::: EXTRACTED INFORMATION :::

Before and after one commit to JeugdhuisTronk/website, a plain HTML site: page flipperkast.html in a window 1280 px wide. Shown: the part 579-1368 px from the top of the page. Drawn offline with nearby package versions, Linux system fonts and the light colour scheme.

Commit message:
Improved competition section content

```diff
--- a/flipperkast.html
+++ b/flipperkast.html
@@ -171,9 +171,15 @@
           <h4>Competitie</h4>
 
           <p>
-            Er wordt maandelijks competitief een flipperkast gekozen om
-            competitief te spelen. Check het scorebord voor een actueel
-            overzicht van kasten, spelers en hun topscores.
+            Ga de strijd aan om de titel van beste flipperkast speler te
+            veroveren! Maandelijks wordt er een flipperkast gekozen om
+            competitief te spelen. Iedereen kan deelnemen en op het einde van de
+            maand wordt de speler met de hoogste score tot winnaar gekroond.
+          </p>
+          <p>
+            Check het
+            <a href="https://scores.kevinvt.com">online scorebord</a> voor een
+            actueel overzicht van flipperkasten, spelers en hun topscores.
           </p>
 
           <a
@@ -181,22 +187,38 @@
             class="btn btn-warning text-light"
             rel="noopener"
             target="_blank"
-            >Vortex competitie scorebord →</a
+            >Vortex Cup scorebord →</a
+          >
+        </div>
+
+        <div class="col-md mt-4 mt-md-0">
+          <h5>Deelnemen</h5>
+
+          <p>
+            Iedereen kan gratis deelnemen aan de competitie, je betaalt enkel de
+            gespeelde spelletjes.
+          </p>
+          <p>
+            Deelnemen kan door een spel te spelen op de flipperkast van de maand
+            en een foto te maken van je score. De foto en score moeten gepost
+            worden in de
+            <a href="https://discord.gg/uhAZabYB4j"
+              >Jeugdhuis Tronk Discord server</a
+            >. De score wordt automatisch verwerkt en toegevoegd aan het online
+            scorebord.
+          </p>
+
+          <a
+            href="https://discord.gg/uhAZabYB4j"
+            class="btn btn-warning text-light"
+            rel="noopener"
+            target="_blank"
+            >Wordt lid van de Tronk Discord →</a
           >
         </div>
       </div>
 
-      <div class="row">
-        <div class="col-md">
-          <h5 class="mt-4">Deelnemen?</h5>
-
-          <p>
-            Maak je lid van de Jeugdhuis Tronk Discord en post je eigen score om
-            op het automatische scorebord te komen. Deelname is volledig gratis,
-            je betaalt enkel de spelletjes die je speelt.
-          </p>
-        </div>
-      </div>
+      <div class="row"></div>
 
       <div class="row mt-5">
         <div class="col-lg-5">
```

:::

▸ **WHAT TO WORK ON**:
Which of the lines above include the string "class"? Pick them out and copy them.

▸ **REPLY TO THE EXERCISE**:
             class="btn btn-warning text-light"
+        <div class="col-md mt-4 mt-md-0">
+            class="btn btn-warning text-light"
-      <div class="row">
-        <div class="col-md">
-          <h5 class="mt-4">Deelnemen?</h5>
+      <div class="row"></div>
       <div class="row mt-5">
         <div class="col-lg-5">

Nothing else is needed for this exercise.